Before-and-after change data -
----------

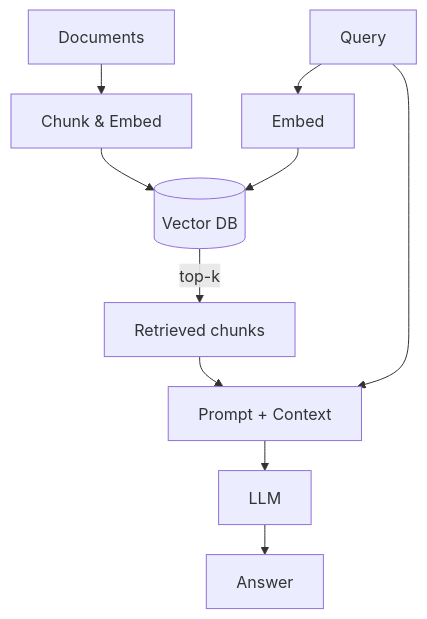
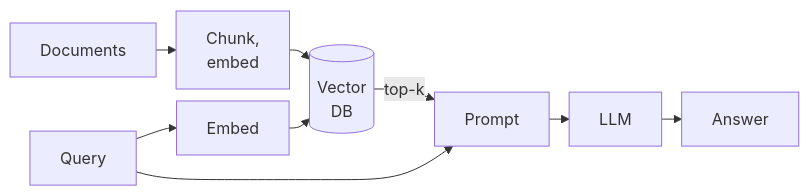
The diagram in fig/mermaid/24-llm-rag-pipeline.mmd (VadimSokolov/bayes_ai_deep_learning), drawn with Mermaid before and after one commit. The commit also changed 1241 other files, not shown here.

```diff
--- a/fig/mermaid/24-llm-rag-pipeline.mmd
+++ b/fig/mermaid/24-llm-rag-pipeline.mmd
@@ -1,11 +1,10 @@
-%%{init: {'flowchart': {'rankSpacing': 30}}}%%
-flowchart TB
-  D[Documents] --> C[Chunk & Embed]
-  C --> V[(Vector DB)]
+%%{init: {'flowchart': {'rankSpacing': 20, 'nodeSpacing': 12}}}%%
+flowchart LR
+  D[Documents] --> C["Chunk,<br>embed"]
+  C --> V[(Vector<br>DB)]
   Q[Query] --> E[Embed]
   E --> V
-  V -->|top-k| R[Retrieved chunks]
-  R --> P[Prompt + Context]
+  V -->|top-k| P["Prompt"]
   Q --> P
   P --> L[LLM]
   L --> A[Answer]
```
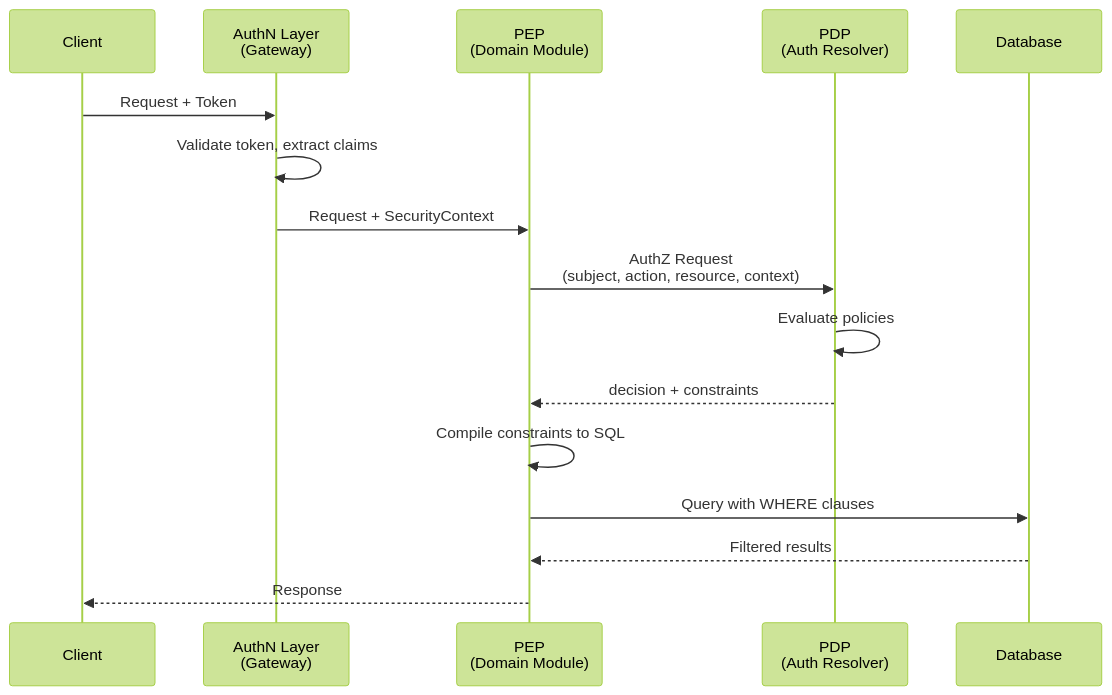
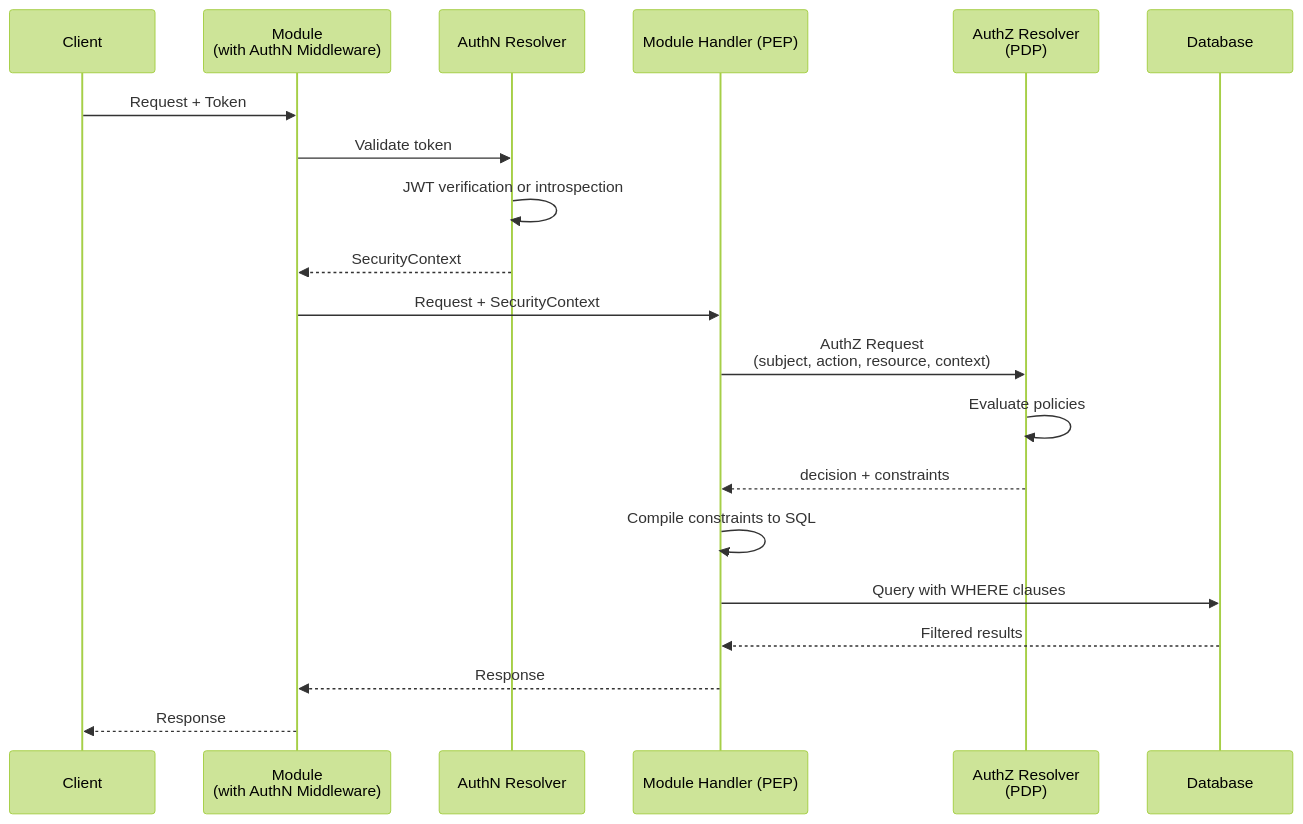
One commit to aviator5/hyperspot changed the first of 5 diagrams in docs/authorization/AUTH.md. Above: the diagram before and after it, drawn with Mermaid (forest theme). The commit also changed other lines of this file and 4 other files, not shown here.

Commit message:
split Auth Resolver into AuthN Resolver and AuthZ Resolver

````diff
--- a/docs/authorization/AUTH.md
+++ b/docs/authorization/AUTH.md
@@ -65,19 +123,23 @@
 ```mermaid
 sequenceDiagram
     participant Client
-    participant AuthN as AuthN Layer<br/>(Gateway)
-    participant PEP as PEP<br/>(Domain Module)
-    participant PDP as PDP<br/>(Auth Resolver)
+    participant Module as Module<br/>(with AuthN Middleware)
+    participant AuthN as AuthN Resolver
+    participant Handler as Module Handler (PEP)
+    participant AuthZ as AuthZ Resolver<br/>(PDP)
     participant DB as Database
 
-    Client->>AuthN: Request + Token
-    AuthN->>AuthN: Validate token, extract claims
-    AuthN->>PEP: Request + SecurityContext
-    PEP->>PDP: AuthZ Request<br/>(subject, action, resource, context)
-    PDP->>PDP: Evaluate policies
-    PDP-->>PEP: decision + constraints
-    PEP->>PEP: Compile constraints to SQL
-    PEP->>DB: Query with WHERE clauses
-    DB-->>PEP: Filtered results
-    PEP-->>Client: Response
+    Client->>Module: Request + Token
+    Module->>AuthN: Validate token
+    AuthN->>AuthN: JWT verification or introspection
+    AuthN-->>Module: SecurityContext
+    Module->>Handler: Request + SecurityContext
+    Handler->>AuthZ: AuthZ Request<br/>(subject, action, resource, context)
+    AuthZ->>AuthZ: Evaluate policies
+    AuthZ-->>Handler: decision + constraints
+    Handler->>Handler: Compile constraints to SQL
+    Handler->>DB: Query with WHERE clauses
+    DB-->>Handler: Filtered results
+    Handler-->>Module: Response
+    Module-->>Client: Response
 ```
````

----------

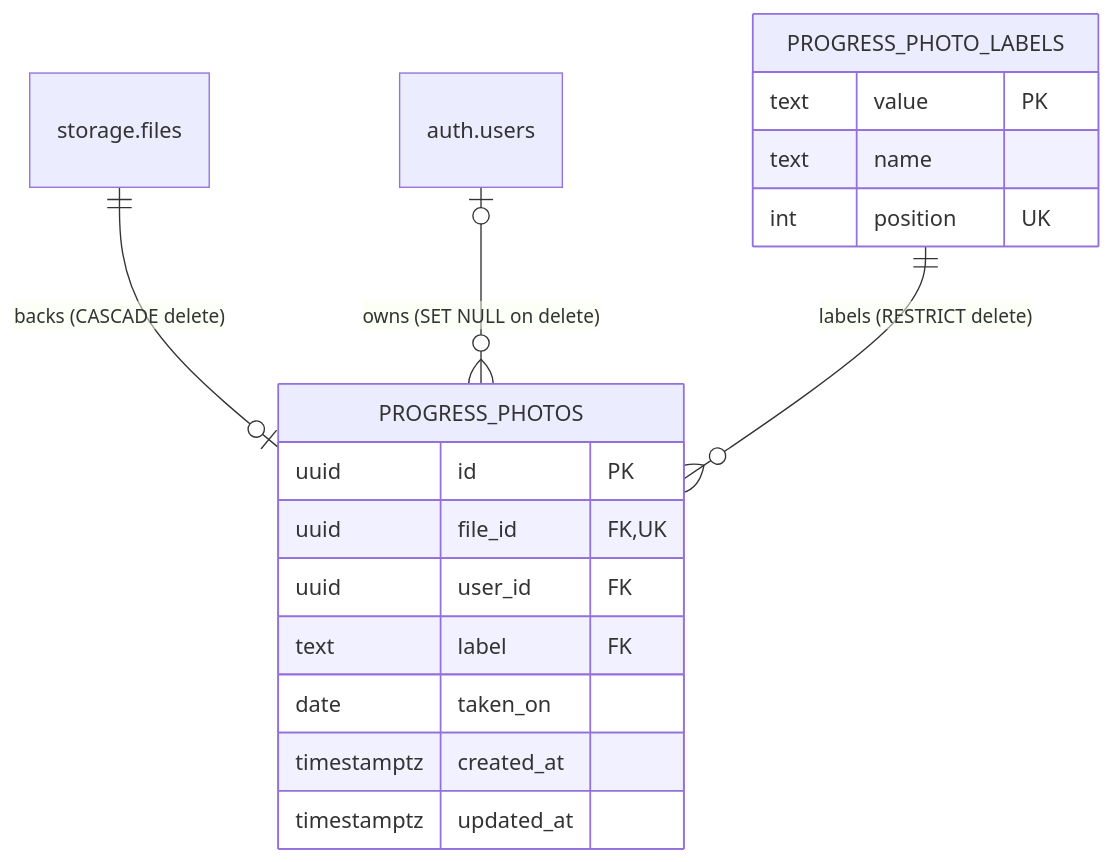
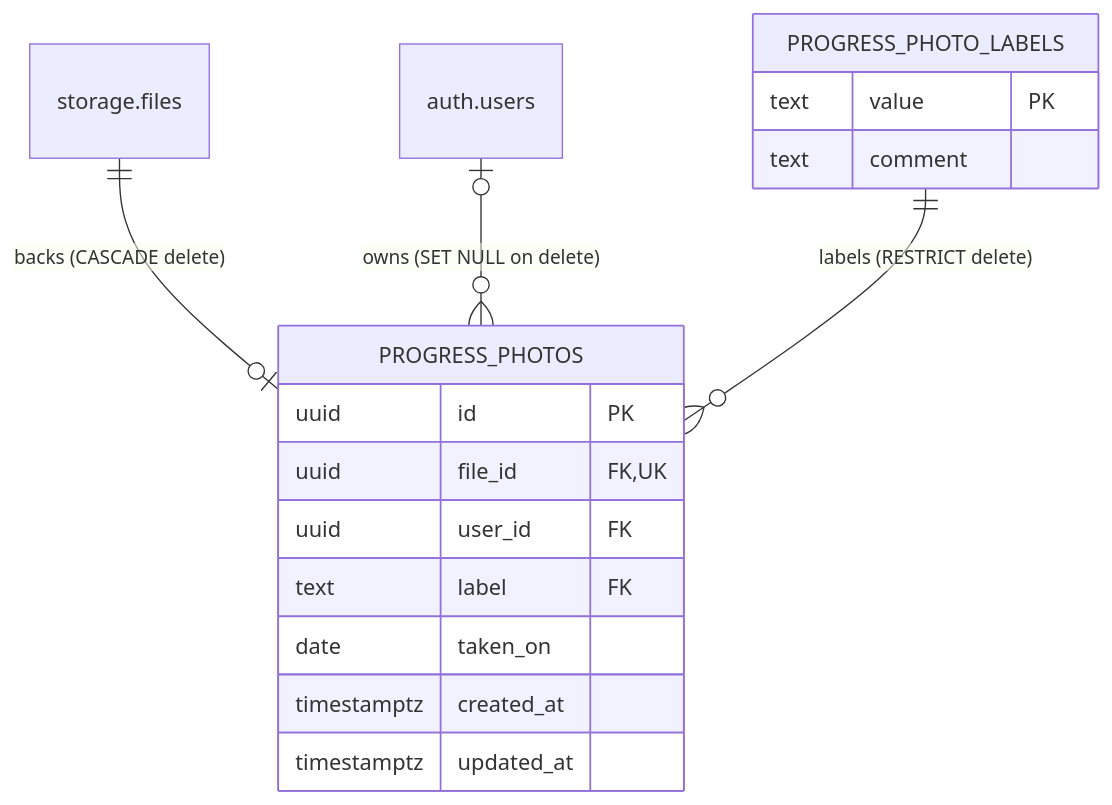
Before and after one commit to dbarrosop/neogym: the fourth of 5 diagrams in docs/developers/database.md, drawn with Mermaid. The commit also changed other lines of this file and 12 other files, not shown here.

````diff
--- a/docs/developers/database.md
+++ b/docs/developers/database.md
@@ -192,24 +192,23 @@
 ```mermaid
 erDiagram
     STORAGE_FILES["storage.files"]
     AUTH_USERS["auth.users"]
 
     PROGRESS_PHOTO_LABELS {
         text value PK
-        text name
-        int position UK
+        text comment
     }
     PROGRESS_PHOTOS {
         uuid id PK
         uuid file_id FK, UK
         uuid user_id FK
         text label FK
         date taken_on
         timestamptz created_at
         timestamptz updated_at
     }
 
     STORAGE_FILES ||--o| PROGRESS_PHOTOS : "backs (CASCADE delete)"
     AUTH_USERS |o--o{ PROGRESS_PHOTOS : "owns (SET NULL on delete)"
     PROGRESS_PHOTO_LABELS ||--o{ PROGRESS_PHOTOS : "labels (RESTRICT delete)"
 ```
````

----------

DESCRIPTION OF THE TASK - Task for the records above: copy every line in which the word "developers" occurs.

THE ANSWER -
Before and after one commit to dbarrosop/neogym: the fourth of 5 diagrams in docs/developers/database.md, drawn with Mermaid. The commit also changed other lines of this file and 12 other files, not shown here.
--- a/docs/developers/database.md
+++ b/docs/developers/database.md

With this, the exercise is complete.